Risk of capital outflow is unlikelyThe risk of capital outflows from Korea’s debt market after the United States raises interest rates is exaggerated as the majority of foreign investors are long-term funds, the Finance Ministry’s treasury bureau chief said.
Global central banks accounted for 46 percent of overseas funds in Korea’s local debt market last month, and their holdings may rise next year, said Lee Won-sik, director general for the treasury bureau, in an interview at the ministry on Sept. 26. South Africa’s monetary authority recently purchased won-denominated government debt and another new central bank is also showing interest, Lee said, declining to give further details.
“We’re not worried about outflows even if yields fall further on an additional rate cut by the Bank of Korea, again narrowing the yield differential with the U.S.,” Lee said. “Two-thirds of overseas investors buying won debt are long-term funds. Still, we do have contingency plans ready in case market volatility increases as the Fed’s monetary policy shifts.”
The yield gap between Korea’s 10-year bonds and U.S. Treasury’s with similar maturity narrowed to 39 basis points on Sept. 26.

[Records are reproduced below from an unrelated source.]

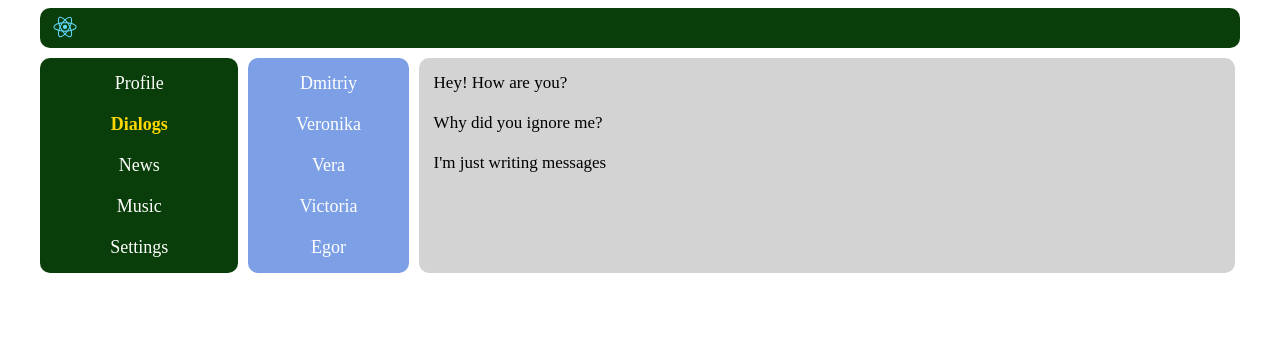
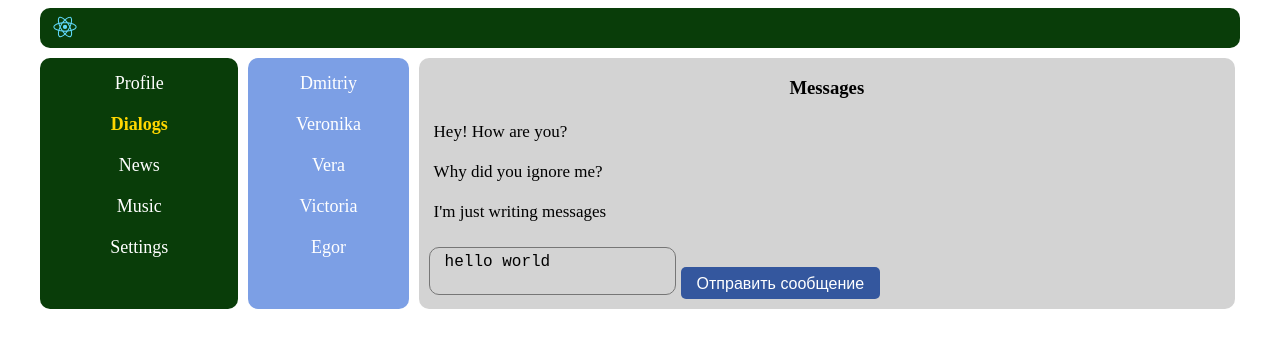
Before and after one commit to JustSeme/ReactWayOfSamurai, a React (Create React App) app: page /dialogs in a window 1280 px wide. Shown: the top 348 px of the page. Built offline with nearby package versions, Linux system fonts and the light colour scheme.

Commit message:
add subscriber, observer, BLL state and more

```diff
--- a/package.json
+++ b/package.json
@@ -6,6 +6,7 @@
     "@testing-library/jest-dom": "^5.16.4",
     "@testing-library/react": "^13.3.0",
     "@testing-library/user-event": "^13.5.0",
+    "axios": "^0.27.2",
     "react": "^18.2.0",
     "react-dom": "^18.2.0",
     "react-router-dom": "^6.3.0",
--- a/src/App.js
+++ b/src/App.js
@@ -8,15 +8,15 @@ import Music from './comonents/Music/Music';
 import Settings from './comonents/Settings/Settings';
 import { Route, Routes } from 'react-router-dom';
 
-function App() {
+function App({ state, ...props }) {
   return (
     <div className='app-wrapper'>
       <Header />
       <Navbar />
       <div className='app-wrapper-content'>
         <Routes>
-          <Route path='/dialogs/*' element={<Dialogs />} />
-          <Route path='/profile' element={<Profile />} />
+          <Route path='/dialogs/*' element={<Dialogs dialogsPage={state.dialogsPage} />} />
+          <Route path='/profile' element={<Profile profilePage={state.profilePage} />} />
           <Route path='/news' element={<News />} />
           <Route path='/music' element={<Music />} />
           <Route path='/settings' element={<Settings />} />
--- a/src/comonents/Dialogs/Dialogs.jsx
+++ b/src/comonents/Dialogs/Dialogs.jsx
@@ -1,22 +1,15 @@
 import style from './Dialogs.module.css'
 import DialogItem from './DialogItem/DialogItem'
 import MessageItem from './MessageItem/MessageItem'
+import { useRef, useState } from 'react'
+import MyButton from '../UI/button/MyButton'
 
-function Dialogs() {
-    const dialogsData = [
-        { name: 'Dmitriy', id: 1 },
-        { name: 'Veronika', id: 2 },
-        { name: 'Vera', id: 3 },
-        { name: 'Victoria', id: 4 },
-        { name: 'Egor', id: 5 },
-    ]
-    const messagesData = [
-        { messageText: 'Hey! How are you?', id: 1 },
-        { messageText: 'Why did you ignore me?', id: 2 },
-        { messageText: "I'm just writing messages", id: 3 },
-    ]
-    const dialogsElements = dialogsData.map(dialog => <DialogItem key={dialog.id} id={dialog.id}>{dialog.name}</DialogItem>)
-    const messagesElements = messagesData.map(message => <MessageItem>{message.messageText}</MessageItem>)
+function Dialogs({ dialogsPage, ...props }) {
+    /* const [messages, setMessages] = useState(dialogsPage.messagesData) */
+    const textareaRef = useRef('')
+
+    const dialogsElements = dialogsPage.dialogsData.map(dialog => <DialogItem key={dialog.id} id={dialog.id}>{dialog.name}</DialogItem>)
+    const messagesElements = dialogsPage.messagesData.map(message => <MessageItem key={message.id}>{message.messageText}</MessageItem>)
 
     return (
         <div className={style.dialogs}>
@@ -24,9 +17,14 @@ function Dialogs() {
                 {dialogsElements}
             </div>
             <div className={style.messages}>
+                <h3 style={{ 'textAlign': 'center' }}>Messages</h3>
                 {messagesElements}
+                <div className={style.messageForm}>
+                    <textarea ref={textareaRef} onChange={(e) => dialogsPage.onMessageChange(e)} value={dialogsPage.newMessageText} placeholder='Введите сообщение...'></textarea>
+                    <MyButton onClick={dialogsPage.newMessage}>Отправить сообщение</MyButton>
+                </div>
             </div>
-        </div>
+        </div >
     )
 }
 
--- a/src/comonents/Dialogs/Dialogs.module.css
+++ b/src/comonents/Dialogs/Dialogs.module.css
@@ -20,3 +20,23 @@
     border-radius: 10px;
     height: 100%;
 }
+
+.messageForm {
+    display: inline-block;
+    margin: 10px;
+}
+
+.messageForm button {
+    height: 32px;
+    vertical-align: bottom;
+}
+
+.messageForm textarea {
+    font-size: 16px;
+    padding: 5px 15px;
+    resize: none;
+    border-radius: 10px;
+    margin-right: 5px;
+    height: 100%;
+    background: none;
+}
--- a/src/comonents/Dialogs/MessageItem/MessageItem.module.css
+++ b/src/comonents/Dialogs/MessageItem/MessageItem.module.css
@@ -1,5 +1,5 @@
 .message {
+    margin: 10px;
     font-size: 17px;
-    margin: 10px;
     padding: 5px;
 }
--- a/src/comonents/PostForm/PostFrom.jsx
+++ b/src/comonents/PostForm/PostFrom.jsx
@@ -5,12 +5,12 @@ import style from './PostForm.module.css'
 import veronika from '../../img/avatar.png'
 
 const PostFrom = ({ setPost, posts, ...props }) => {
-    const [username, setUsername] = useState('')
-    const [message, setMessage] = useState('')
+    const [title, setUsername] = useState('')
+    const [body, setMessage] = useState('')
     const keyMessages = {
-        'привет, вероника': `Привет, ${username}!`,
+        'привет, вероника': `Привет, ${title}!`,
         'который час?': getTime(),
-        'сколько будет': veronikaCalc(message) /* Калькулятор однозначных чисел */
+        'сколько будет': veronikaCalc(body) /* Калькулятор однозначных чисел */
     }
 
     function veronikaCalc(string) {
@@ -39,23 +39,23 @@ const PostFrom = ({ setPost, posts, ...props }) => {
     function createPost(e) {
         const newPost = {
             id: Date.now(),
-            username,
-            message
+            title,
+            body
         }
         setPost([...posts, newPost])
     }
 
     useEffect(() => {
         for (let keyMessage in keyMessages) {
-            if (message.toLocaleLowerCase().includes(keyMessage)) {
+            if (body.toLocaleLowerCase().includes(keyMessage)) {
                 const botMessage = {
                     id: Date.now(),
                     avatar: veronika,
-                    username: 'Вероника',
-                    message: keyMessages[keyMessage]
+                    title: 'Вероника',
+                    body: keyMessages[keyMessage]
                 }
-                if (message.includes('сколько будет')) {
-                    veronikaCalc(message)
+                if (body.includes('сколько будет')) {
+                    veronikaCalc(body)
                 }
                 setPost([...posts, botMessage])
             }
@@ -68,11 +68,11 @@ const PostFrom = ({ setPost, posts, ...props }) => {
     return (
         <div className={style.newPost}>
             <MyInput
-                value={username}
+                value={title}
                 onChange={e => setUsername(e.target.value)}
                 placeholder='Ваше имя'
             />
-            <textarea className={style.textarea} value={message} placeholder="Новый пост" cols="100" rows="4" onChange={e => setMessage(e.target.value)} />
+            <textarea className={style.textarea} value={body} placeholder="Новый пост" cols="100" rows="4" onChange={e => setMessage(e.target.value)} />
             <div>
                 <MyButton onClick={e => createPost(e)} type='submit'>Создать пост</MyButton>
             </div>
--- a/src/comonents/Profile/MyPosts/MyPosts.jsx
+++ b/src/comonents/Profile/MyPosts/MyPosts.jsx
@@ -1,21 +1,30 @@
-import React, { useState } from "react";
+import React, { useEffect, useState } from "react";
 import style from './MyPosts.module.css'
 import Post from "./Post/Post";
-import veronika from '../../../img/avatar.png'
 import PostFrom from "../../PostForm/PostFrom";
+import axios from "axios";
 
-function MyPosts() {
-    const [posts, setPost] = useState([
-        { id: 1, avatar: veronika, username: 'Вероника', message: 'Hello World' },
-        /* { id: 2, username: 'Влад', message: 'Hey! How are you?' },
-        { id: 3 },
-        { id: 4, username: 'Кирилл', message: "I'm fine" } */
-    ])
+function MyPosts({ postsData, ...props }) {
+    const [posts, setPosts] = useState([])
+
+    useEffect(() => {
+        axios.get('https://jsonplaceholder.typicode.com/posts?_limit=10')
+            .then(result => result.data)
+            .then(async (postsResponse) => {
+                let postsWithAva = await Promise.all(postsResponse.map(async post => {
+                    let avatar = await axios.get(`https://jsonplaceholder.typicode.com/photos/${post.id}`)
+                    post.avatar = avatar.data.thumbnailUrl
+                    return post
+                }))
+                return postsWithAva
+            }).then(postsWithAva => setPosts(postsWithAva))
+    }, [])
+
     const postsElements = posts.map((post) => <Post post={post} key={post.id} />)
 
     return (
         <div>
-            <PostFrom setPost={setPost} posts={posts} />
+            <PostFrom setPost={setPosts} posts={posts} />
             <h2>My Posts</h2>
             <div className={style.posts}>
                 {postsElements}
--- a/src/comonents/Profile/MyPosts/Post/Post.jsx
+++ b/src/comonents/Profile/MyPosts/Post/Post.jsx
@@ -1,15 +1,17 @@
-import React, { useState } from "react"
+import React, { useEffect, useState } from "react"
 import style from './Post.module.css'
 import noAvatar from '../../../../img/noAvatar.jpg'
+import axios from 'axios'
 
 function Post({ post }) {
+
     return (
         <div className={style.item}>
             <div>
                 <img src={post.avatar ? post.avatar : noAvatar} />
-                <span className={style.username}>{post.username ? post.username : 'noname'}</span>
+                <span className={style.username}>{post.title ? post.title : 'noname'}</span>
             </div>
-            <span className={style.mainText}>{post.message ? post.message : 'Текст отсутствует...'}</span>
+            <span className={style.mainText}>{post.body ? post.body : 'Текст отсутствует...'}</span>
         </div>
     )
 }
--- a/src/comonents/Profile/Profile.jsx
+++ b/src/comonents/Profile/Profile.jsx
@@ -3,14 +3,14 @@ import wallpaper from '../../img/wallpaper.jpg'
 import MyPosts from './MyPosts/MyPosts'
 import ProfileInfo from './ProfileInfo/ProfileInfo'
 
-function Profile() {
+function Profile({ profilePage, ...props }) {
     return (
         <div>
             <div className={style.wallpaper}>
                 <img src={wallpaper} />
             </div>
             <ProfileInfo />
-            <MyPosts />
+            <MyPosts postsData={profilePage.postsData} />
         </div>
     )
 }
--- a/src/index.js
+++ b/src/index.js
@@ -1,3 +1,4 @@
+import state from './state.js'
 import React from 'react';
 import ReactDOM from 'react-dom/client';
 import App from './App';
@@ -5,8 +6,14 @@ import { BrowserRouter } from 'react-router-dom'
 
 const root = ReactDOM.createRoot(document.getElementById('root'));
 
-root.render(
-  <BrowserRouter>
-    <App />
-  </BrowserRouter>
-);
+let rerenderEntiresTree = (state) => {
+  root.render(
+    <BrowserRouter>
+      <App state={state} />
+    </BrowserRouter>
+  );
+}
+
+state.subscribe(rerenderEntiresTree)
+
+rerenderEntiresTree(state)
--- /dev/null
+++ b/src/state.js
@@ -0,0 +1,44 @@
+import veronika from './img/avatar.png'
+
+let rerenderEntiresTree
+
+const state = {
+    dialogsPage: {
+        dialogsData: [
+            { name: 'Dmitriy', id: 1 },
+            { name: 'Veronika', id: 2 },
+            { name: 'Vera', id: 3 },
+            { name: 'Victoria', id: 4 },
+            { name: 'Egor', id: 5 },
+        ],
+        messagesData: [
+            { messageText: 'Hey! How are you?', id: 1 },
+            { messageText: 'Why did you ignore me?', id: 2 },
+            { messageText: "I'm just writing messages", id: 3 },
+        ],
+        newMessageText: 'hello world',
+        onMessageChange: (e) => {
+            state.dialogsPage.newMessageText = e.target.value
+            rerenderEntiresTree(state)
+        },
+        newMessage: () => {
+            const newMessage = {
+                id: Date.now(),
+                messageText: state.dialogsPage.newMessageText
+            }
+            state.dialogsPage.messagesData.push(newMessage)
+            state.dialogsPage.newMessageText = ''
+            rerenderEntiresTree(state)
+        }
+    },
+    profilePage: {
+        postsData: [],
+    },
+    subscribe: (observer) => {
+        rerenderEntiresTree = observer
+    }
+}
+
+window.state = state
+
+export default state
```
Also changed, not shown: 1 other file (tests, documents, lock files or other folders).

Korea’s three-year bond yield fell to a record-low last week as Finance Minister Choi Kyung-hwan said earlier the nation has sufficient policy room to support growth, boosting speculation the central bank will lower borrowing costs again this year.
Bank of Korea Governor Lee Ju-yeol said in a Sept. 12 press briefing after holding the seven-day repurchase rate at 2.25 percent that cutting it too much can cause currency flight.
The treasury bureau may temporarily reduce monthly debt issuance or adjust sales volume between short- and long-tenor notes should bond market swings rise as the U.S. Federal Reserve starts raising interest rates next year, Lee said. Global funds increased holdings of won-denominated debt by 3 trillion won ($2.9 billion) this year as of the end of August, the Financial Supervisory Service reported Sept. 5. U.S. investors are the biggest holders of outstanding local debt. Bloomberg